- What you have to do:
State the count of lines below featuring the word "diagrams", and write nothing further.
Supplied records below:
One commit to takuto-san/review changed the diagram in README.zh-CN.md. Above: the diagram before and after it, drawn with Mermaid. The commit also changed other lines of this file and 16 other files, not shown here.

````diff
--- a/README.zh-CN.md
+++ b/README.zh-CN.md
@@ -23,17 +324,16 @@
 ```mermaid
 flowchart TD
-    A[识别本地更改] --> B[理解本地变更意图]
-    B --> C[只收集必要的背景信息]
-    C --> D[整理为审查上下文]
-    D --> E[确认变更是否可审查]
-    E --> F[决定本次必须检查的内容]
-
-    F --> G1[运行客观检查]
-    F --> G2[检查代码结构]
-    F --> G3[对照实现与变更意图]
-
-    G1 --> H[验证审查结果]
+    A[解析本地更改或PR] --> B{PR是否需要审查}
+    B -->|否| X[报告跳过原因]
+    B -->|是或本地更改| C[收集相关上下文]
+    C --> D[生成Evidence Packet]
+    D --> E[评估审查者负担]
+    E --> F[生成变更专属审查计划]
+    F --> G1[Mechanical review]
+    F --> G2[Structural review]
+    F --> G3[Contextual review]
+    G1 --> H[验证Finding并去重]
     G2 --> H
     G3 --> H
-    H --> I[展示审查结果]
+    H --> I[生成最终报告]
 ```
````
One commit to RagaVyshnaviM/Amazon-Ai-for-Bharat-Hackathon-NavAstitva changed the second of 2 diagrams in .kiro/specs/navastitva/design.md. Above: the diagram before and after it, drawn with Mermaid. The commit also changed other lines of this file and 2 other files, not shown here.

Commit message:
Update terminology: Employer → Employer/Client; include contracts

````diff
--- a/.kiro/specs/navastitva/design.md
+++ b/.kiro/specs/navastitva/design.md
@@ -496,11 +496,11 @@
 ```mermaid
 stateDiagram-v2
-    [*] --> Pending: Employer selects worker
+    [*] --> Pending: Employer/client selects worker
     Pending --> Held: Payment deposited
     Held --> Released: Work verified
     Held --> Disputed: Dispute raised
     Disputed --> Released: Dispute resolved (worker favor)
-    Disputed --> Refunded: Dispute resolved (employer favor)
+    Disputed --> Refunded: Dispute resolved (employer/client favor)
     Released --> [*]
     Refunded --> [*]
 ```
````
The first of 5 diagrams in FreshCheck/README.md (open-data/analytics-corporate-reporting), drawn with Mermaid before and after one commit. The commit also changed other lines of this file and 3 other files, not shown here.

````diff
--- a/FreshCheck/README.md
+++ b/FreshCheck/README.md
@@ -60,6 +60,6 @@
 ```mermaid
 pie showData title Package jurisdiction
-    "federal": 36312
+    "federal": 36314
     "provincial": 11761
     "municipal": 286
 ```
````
End of Supplied records.
- Response for this exercise:
2